Have you always known you wanted to be a writer? What inspired your debut?
I have ALWAYS wanted to be a writer. I penned my first mystery story when I was seven. My mom sent it into scholastic. It was rejected, but I kept at it! I was a journalist for more than a decade and wrote fiction on the side.
My debut novel was inspired by my anxieties over having my first child. I wanted her to be healthy and beautiful and smart, but, above all, I wanted her to be kind—the type of person that would give to the world more than she took from it. My biggest fear was that I would have a child who was beautiful and smart and perfect on the outside—who would have everything needed to make it in the world—but would lack empathy and therefore be a different kind of drain on society. Since I work out most of my anxiety through writing, I took my big fear, researched the heck out of children lacking empathy, and then wrote a book about it.
In the initial version of my first book, Dark Turns, the character lacking morality was seven. I aged her up to a junior in high school for the version that was published. And my eldest daughter—I should note—is almost too kind. She would do anything for anyone. I have to work now at getting her to set boundaries.
Which famous person, living or dead would you like to meet and why?
I would like to meet Gillian Flynn because I love her writing and believe she must be wickedly funny and ferociously smart. I would also like to meet Oscar Wilde, for the same reason.
Besides writing, what other secret skills do you have?
I was the lead singer of an original rock band in New York for a number of years. I sang and played keyboard. Now, in my middle age, I play with a bunch of retired rockers through School of Rock.
What are you working on right now?
I am editing my fifth book, Her Three Lives, which will be released by Hachette’s Grand Central Publishing in April 2021. It was pitched as Gaslight Goes Hi-Tech and tells the story of a man who succumbs to a brain injury after a break-in. He installs all these security cameras to help him feel safe, but what he sees may point the finger at his new wife for the crime.
My agent is shopping my first family drama book—a story that doesn’t involve murder, but I think is just as much of a page-turner as my thrillers. It’s tentatively titled Between The Waves. It’s the story of two young women trying to reconcile their identities with how they were raised.
I’m also writing an option book that I don’t want to say too much about yet.
Where can our readers discover more of your work or interact with you?
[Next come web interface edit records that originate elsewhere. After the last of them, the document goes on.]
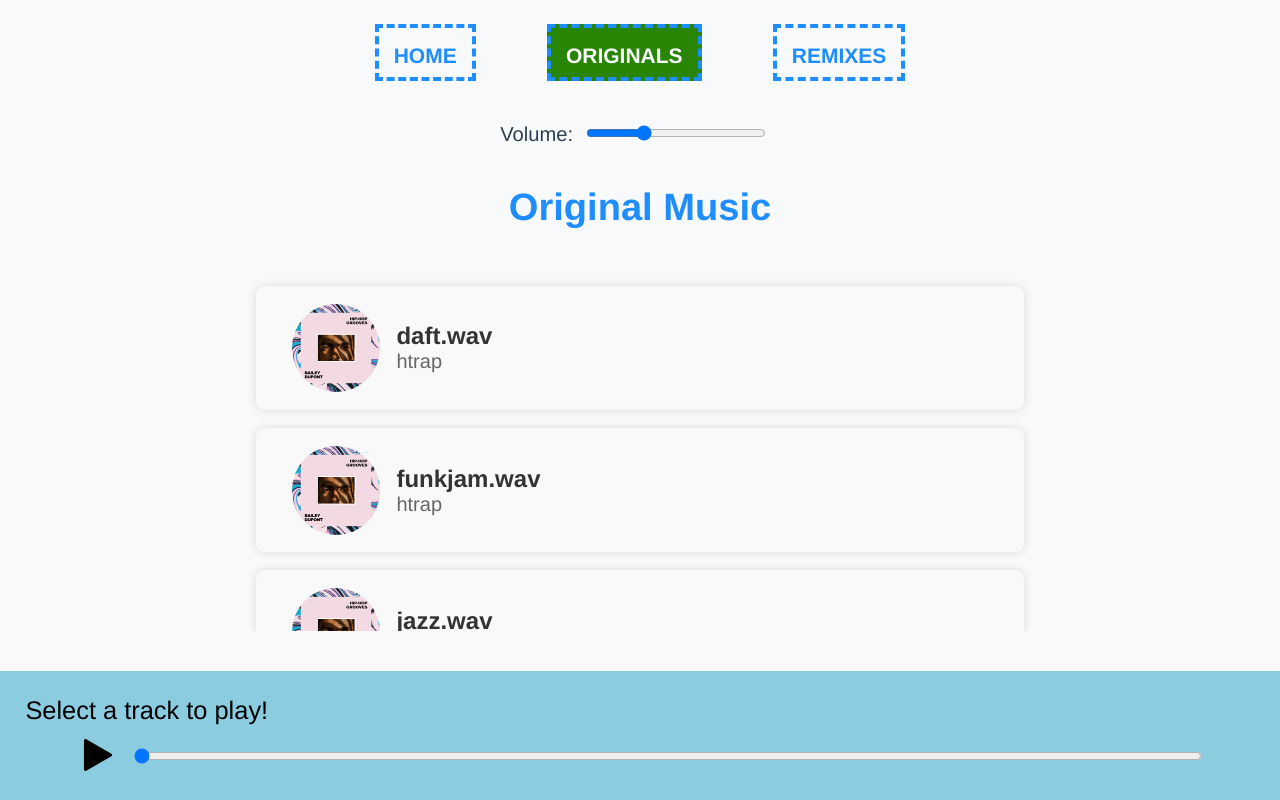
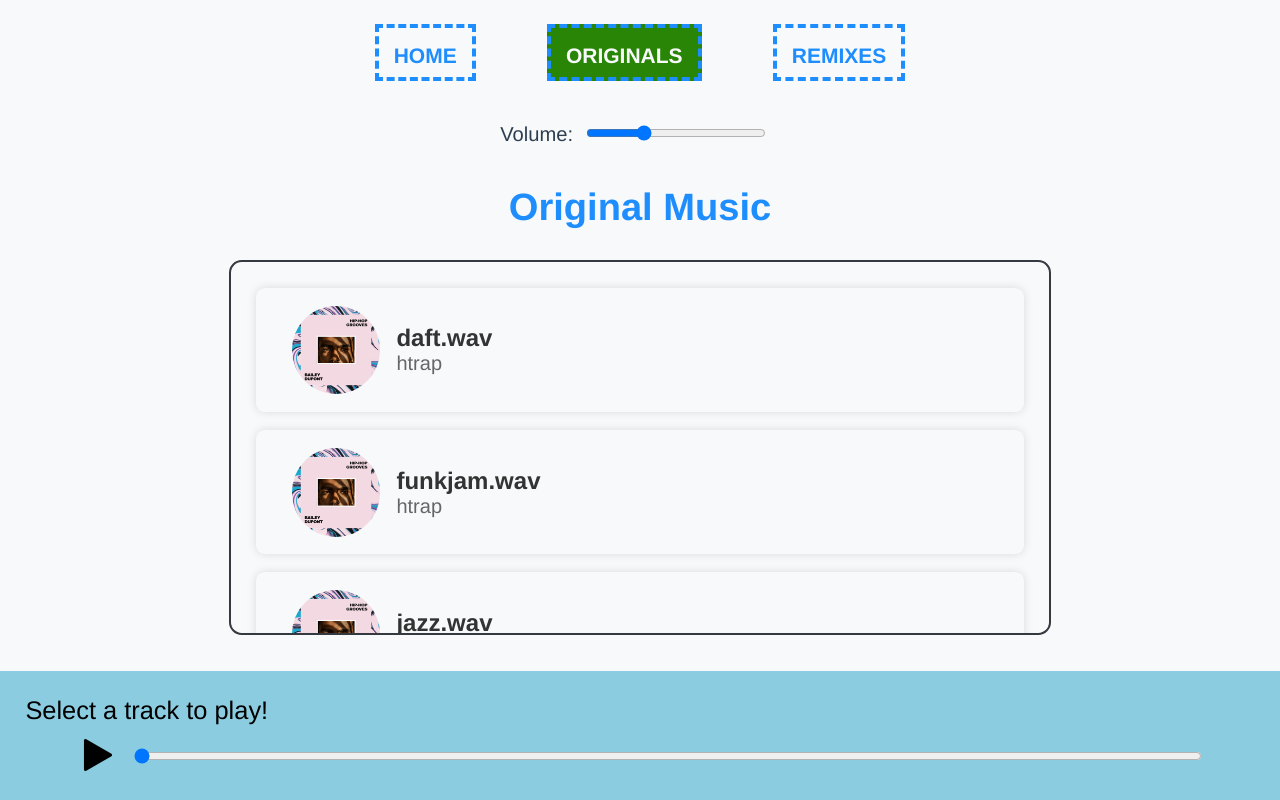
Before and after one commit to partheus/music, a Vue app: page /originals in a window 1280 px wide. Built offline with nearby package versions, Linux system fonts and the light colour scheme.

Commit message:
Fix styles

```diff
--- a/src/views/OriginalMusic.vue
+++ b/src/views/OriginalMusic.vue
@@ -1,5 +1,5 @@
 <template>
-  <div class="original-music">
+  <div class="music-container">
     <h2>Original Music</h2>
     <ul class="track-list">
       <li v-for="track in tracks" :key="track.id" @click="selectTrack(track)" class="track-item">
@@ -38,57 +38,4 @@ export default {
 </script>
 
 <style scoped>
-.track-list {
-  list-style: none;
-  padding: 1em;
-  margin: 20px auto; /* Adjust top and bottom margins as needed */
-  height: 40vh; /* Adjust based on the desired fraction of the viewport height */
-  overflow-y: auto; /* Show scrollbar only when necessary */
-
-  @media (min-width: 768px) {
-    max-width: 60vw; /* Adjust based on the desired width */
-  }
-}
-.track-item {
-  display: flex;
-  align-items: center;
-  margin-bottom: 1em;
-  cursor: pointer;
-  transition: all 0.3s ease;
-  background: #f9f9f9;
-  box-shadow: 0 0 10px rgba(0, 0, 0, 0.124);
-  padding: 1em 2em;
-  border-radius: 0.5em;
-  font-size: 70%;
-}
-.track-item:hover {
-  box-shadow: 0 0 10px rgba(0, 0, 0, 0.32);
-}
-.track-cover {
-  width: 5em;
-  height: 5em;
-  object-fit: cover;
-  margin-right: 1rem;
-  border-radius: 50%;
-}
-.track-info {
-  display: flex;
-  align-items: center;
-}
-.track-details h3 {
-  margin: 0;
-  color: #333;
-  font-weight: bold;
-
-  @media (min-width: 768px) {
-    font-size: 1.5rem;
-  }
-}
-.track-details p {
-  margin: 0;
-  color: #666;
-  font-size: 1.25rem;
-}
-.track-details{
-  text-align: left;
-}</style>
+</style>
--- a/src/views/RemixMusic.vue
+++ b/src/views/RemixMusic.vue
@@ -1,7 +1,7 @@
 <template>
-  <div class="remix-music">
+  <div class="music-container">
     <h2>Remix Music</h2>
-    <p>Coming SOOOOOON!</p>
+    <p>Coming soon!</p>
     <ul>
       <li v-for="track in tracks" :key="track.id" @click="selectTrack(track)" class="track-item">
         <div class="track-info">
@@ -39,42 +39,5 @@ export default {
 </script>
 
 <style scoped>
-.remix-music {
-  padding: 1rem;
-}
-ul {
-  list-style: none;
-  padding: 0;
-}
-.track-item {
-  display: flex;
-  align-items: center;
-  margin-bottom: 1rem;
-  cursor: pointer;
-  transition: background-color 0.3s ease;
-}
-.track-item:hover {
-  background-color: #f0f0f0;
-}
-.track-cover {
-  width: 50px;
-  height: 50px;
-  object-fit: cover;
-  margin-right: 1rem;
-  border-radius: 50%;
-}
-.track-info {
-  display: flex;
-  align-items: center;
-}
-.track-details h3 {
-  margin: 0;
-  color: #333;
-  font-size: 1.2rem;
-}
-.track-details p {
-  margin: 0;
-  color: #666;
-  font-size: 1rem;
-}
+
 </style>
```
I’m at www.cateholahan.com and on Facebook at https://www.facebook.com/Cateholahan/.
Also on Instagram. https://www.instagram.com/cateholahan/
I don’t really do twitter. I can’t think in thirty characters or less.